Data to process
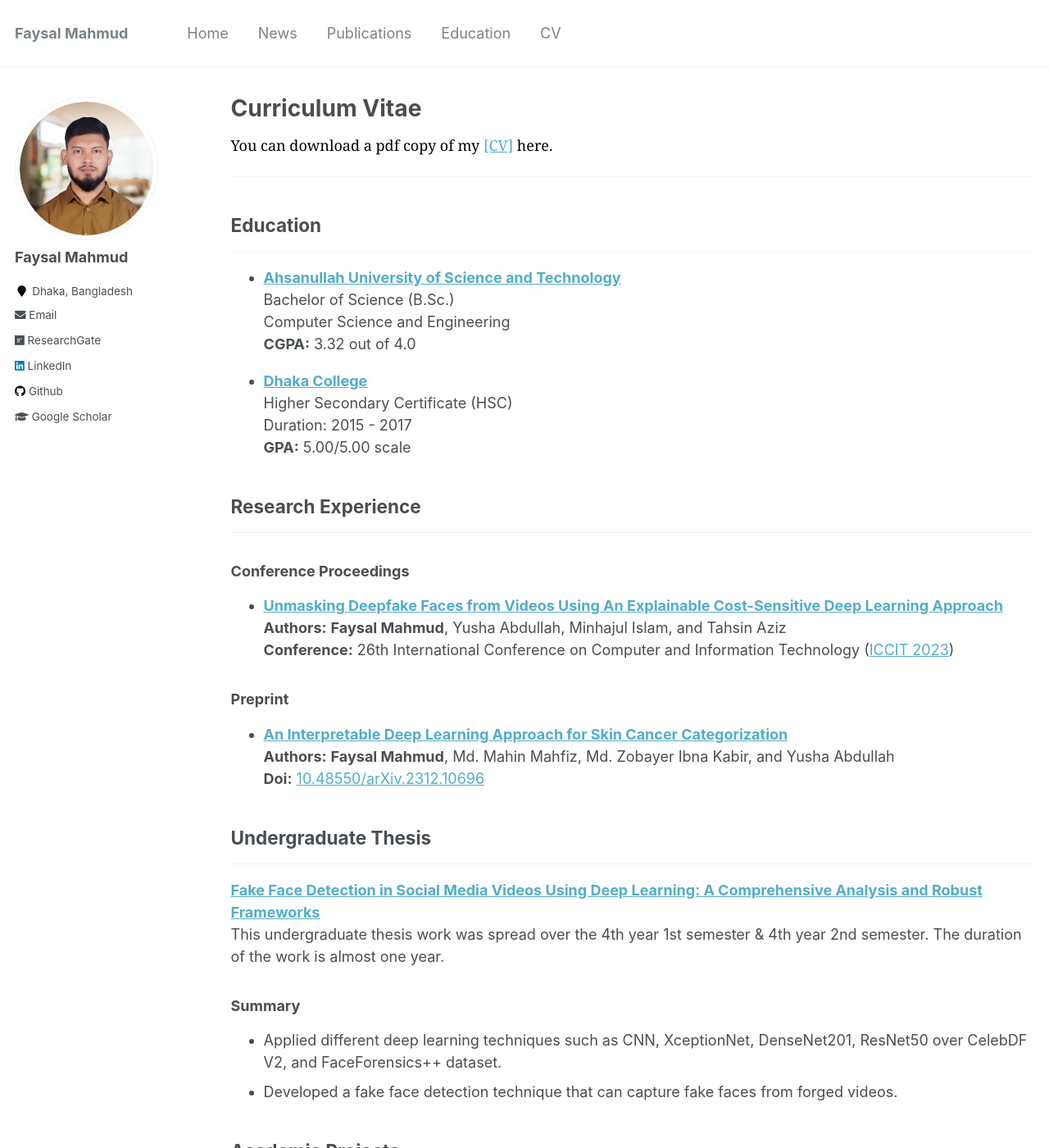
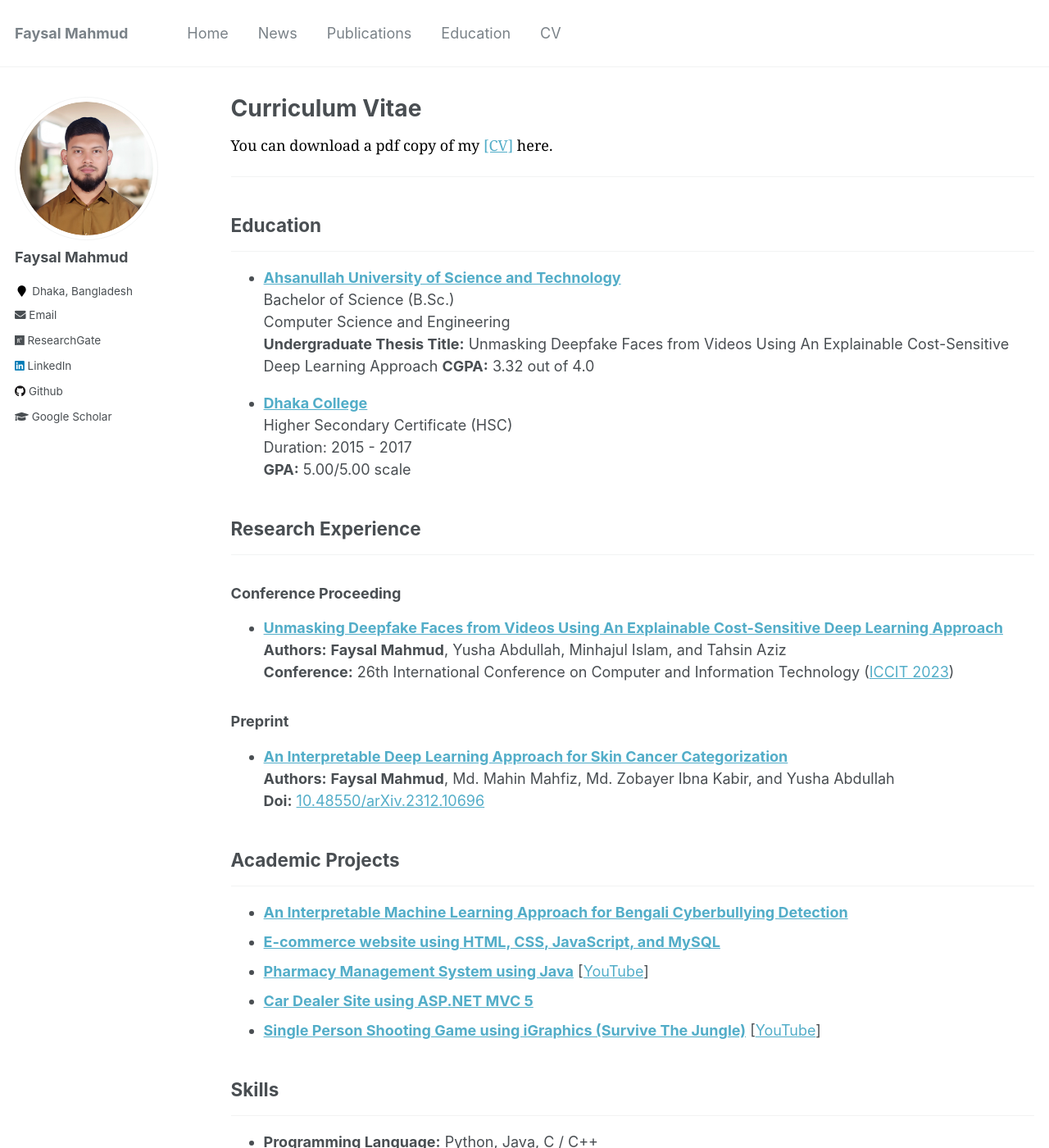
Before and after one commit to Faysal-MD/Faysal-MD.github.io, a Jekyll site: the page built from _pages/cv.md, in a window 1280 px wide and 1400 px high. Shown: the whole window at 82% size. Built offline with Jekyll 4.4.1, drawn with Linux system fonts in a browser that asks for light colours; some of the changed text lies outside the part shown.

Commit message:
Folder updated

```diff
--- a/_config.yml
+++ b/_config.yml
@@ -11,7 +11,7 @@ title: "Faysal Mahmud"
 title_separator: "-"
 name: &name "Faysal Mahmud"
 description: &description "personal description"
-url: https://faysal-md.github.io/faysal-mahmud.github.io/ # the base hostname & protocol for your site e.g. "https://mmistakes.github.io"
+url: https://faysal-md.github.io/ # the base hostname & protocol for your site e.g. "https://mmistakes.github.io"
 baseurl: "" # the subpath of your site, e.g. "/blog"
 repository: "Faysal-MD/faysal-mahmud.github.io"
 teaser: # filename of teaser fallback teaser image placed in /images/, .e.g. "500x300.png"
--- a/_pages/cv.md
+++ b/_pages/cv.md
@@ -22,6 +22,7 @@ redirect_from:
 - [**Ahsanullah University of Science and Technology**](https://aust.edu) <br>
   Bachelor of Science (B.Sc.) <br>
   Computer Science and Engineering <br>
+  **Undergraduate Thesis Title:** Unmasking Deepfake Faces from Videos Using An Explainable Cost-Sensitive Deep Learning Approach
   **CGPA:** 3.32 out of 4.0<br>
 
 <!-- HSC -->
@@ -35,7 +36,7 @@ redirect_from:
 
 ---
 
-### Conference Proceedings
+### Conference Proceeding
 
 - **[Unmasking Deepfake Faces from Videos Using An Explainable Cost-Sensitive Deep Learning Approach](https://ieeexplore.ieee.org/document/10441026)** <br>
   **Authors:** **Faysal Mahmud**, Yusha Abdullah, Minhajul Islam, and Tahsin Aziz <br>
@@ -47,19 +48,6 @@ redirect_from:
   **Authors:** **Faysal Mahmud**, Md. Mahin Mahfiz, Md. Zobayer Ibna Kabir, and Yusha Abdullah <br>
   **Doi:** [10.48550/arXiv.2312.10696](https://arxiv.org/abs/2312.10696)
 
-## Undergraduate Thesis
-
----
-
-[**Fake Face Detection in Social Media Videos Using Deep Learning: A Comprehensive Analysis and Robust Frameworks**](../files/B.Sc.%20Thesis/B.Sc.%20Thesis.pdf) <br>
-This undergraduate thesis work was spread over the 4th year 1st semester & 4th year 2nd semester.
-The duration of the work is almost one year.
-
-### Summary
-
-- Applied different deep learning techniques such as CNN, XceptionNet, DenseNet201,
-  ResNet50 over CelebDF V2, and FaceForensics++ dataset.
-- Developed a fake face detection technique that can capture fake faces from forged videos.
 
 ## Academic Projects
 
```
Also changed, not shown: other parts of _pages/cv.md (+1 -2 lines), 1 other file.
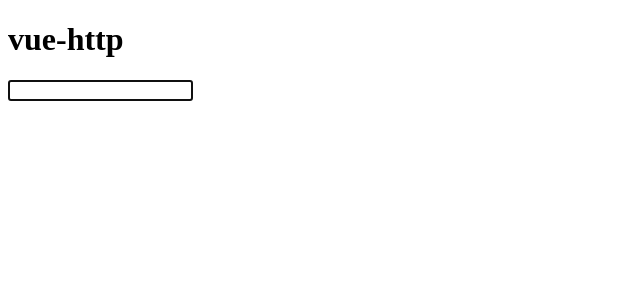
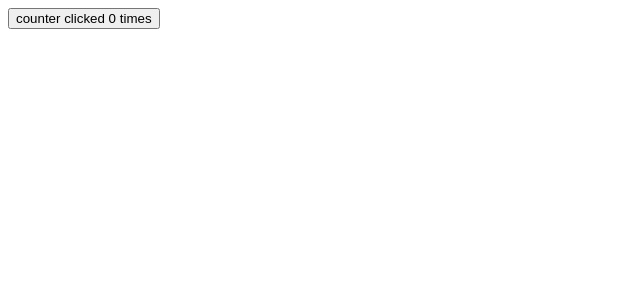
Before and after one commit to mahmoudabdulmuty/vue-http, a Vue app: page / in a window 1280 px wide. Shown: the top 300 px of the page, without its empty margins (0-640 px from the left). Built offline with nearby package versions, Linux system fonts and the light colour scheme.

Commit message:
reusabilty with mixins

```diff
--- a/src/App.vue
+++ b/src/App.vue
@@ -1,15 +1,14 @@
 <template>
-  <h1>vue-http</h1>
-  <!-- <create-post /> -->
-  <!-- <post-list /> -->
-  <template-ref />
+  <button @click="counter"> counter clicked
+    {{ count }} times
+  </button>
 </template>
 
 <script>
-import TemplateRef from "./components/TemplateRef.vue";
+import CounterMixin from './mixins/counter';
 export default {
   name: "App",
-  components: { TemplateRef },
+  mixins: [CounterMixin]
 };
 </script>
 
--- /dev/null
+++ b/src/mixins/counter.js
@@ -0,0 +1,12 @@
+export default {
+  data() {
+    return {
+      count: 0,
+    };
+  },
+  methods: {
+    counter() {
+      this.count += 1;
+    },
+  },
+};
```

Work required
Only the pictures are dropped when you print the material; everything else is copied exactly.

Response
Before and after one commit to Faysal-MD/Faysal-MD.github.io, a Jekyll site: the page built from _pages/cv.md, in a window 1280 px wide and 1400 px high. Shown: the whole window at 82% size. Built offline with Jekyll 4.4.1, drawn with Linux system fonts in a browser that asks for light colours; some of the changed text lies outside the part shown.

Commit message:
Folder updated

```diff
--- a/_config.yml
+++ b/_config.yml
@@ -11,7 +11,7 @@ title: "Faysal Mahmud"
 title_separator: "-"
 name: &name "Faysal Mahmud"
 description: &description "personal description"
-url: https://faysal-md.github.io/faysal-mahmud.github.io/ # the base hostname & protocol for your site e.g. "https://mmistakes.github.io"
+url: https://faysal-md.github.io/ # the base hostname & protocol for your site e.g. "https://mmistakes.github.io"
 baseurl: "" # the subpath of your site, e.g. "/blog"
 repository: "Faysal-MD/faysal-mahmud.github.io"
 teaser: # filename of teaser fallback teaser image placed in /images/, .e.g. "500x300.png"
--- a/_pages/cv.md
+++ b/_pages/cv.md
@@ -22,6 +22,7 @@ redirect_from:
 - [**Ahsanullah University of Science and Technology**](https://aust.edu) <br>
   Bachelor of Science (B.Sc.) <br>
   Computer Science and Engineering <br>
+  **Undergraduate Thesis Title:** Unmasking Deepfake Faces from Videos Using An Explainable Cost-Sensitive Deep Learning Approach
   **CGPA:** 3.32 out of 4.0<br>
 
 <!-- HSC -->
@@ -35,7 +36,7 @@ redirect_from:
 
 ---
 
-### Conference Proceedings
+### Conference Proceeding
 
 - **[Unmasking Deepfake Faces from Videos Using An Explainable Cost-Sensitive Deep Learning Approach](https://ieeexplore.ieee.org/document/10441026)** <br>
   **Authors:** **Faysal Mahmud**, Yusha Abdullah, Minhajul Islam, and Tahsin Aziz <br>
@@ -47,19 +48,6 @@ redirect_from:
   **Authors:** **Faysal Mahmud**, Md. Mahin Mahfiz, Md. Zobayer Ibna Kabir, and Yusha Abdullah <br>
   **Doi:** [10.48550/arXiv.2312.10696](https://arxiv.org/abs/2312.10696)
 
-## Undergraduate Thesis
-
----
-
-[**Fake Face Detection in Social Media Videos Using Deep Learning: A Comprehensive Analysis and Robust Frameworks**](../files/B.Sc.%20Thesis/B.Sc.%20Thesis.pdf) <br>
-This undergraduate thesis work was spread over the 4th year 1st semester & 4th year 2nd semester.
-The duration of the work is almost one year.
-
-### Summary
-
-- Applied different deep learning techniques such as CNN, XceptionNet, DenseNet201,
-  ResNet50 over CelebDF V2, and FaceForensics++ dataset.
-- Developed a fake face detection technique that can capture fake faces from forged videos.
 
 ## Academic Projects
 
```
Also changed, not shown: other parts of _pages/cv.md (+1 -2 lines), 1 other file.
Before and after one commit to mahmoudabdulmuty/vue-http, a Vue app: page / in a window 1280 px wide. Shown: the top 300 px of the page, without its empty margins (0-640 px from the left). Built offline with nearby package versions, Linux system fonts and the light colour scheme.

Commit message:
reusabilty with mixins

```diff
--- a/src/App.vue
+++ b/src/App.vue
@@ -1,15 +1,14 @@
 <template>
-  <h1>vue-http</h1>
-  <!-- <create-post /> -->
-  <!-- <post-list /> -->
-  <template-ref />
+  <button @click="counter"> counter clicked
+    {{ count }} times
+  </button>
 </template>
 
 <script>
-import TemplateRef from "./components/TemplateRef.vue";
+import CounterMixin from './mixins/counter';
 export default {
   name: "App",
-  components: { TemplateRef },
+  mixins: [CounterMixin]
 };
 </script>
 
--- /dev/null
+++ b/src/mixins/counter.js
@@ -0,0 +1,12 @@
+export default {
+  data() {
+    return {
+      count: 0,
+    };
+  },
+  methods: {
+    counter() {
+      this.count += 1;
+    },
+  },
+};
```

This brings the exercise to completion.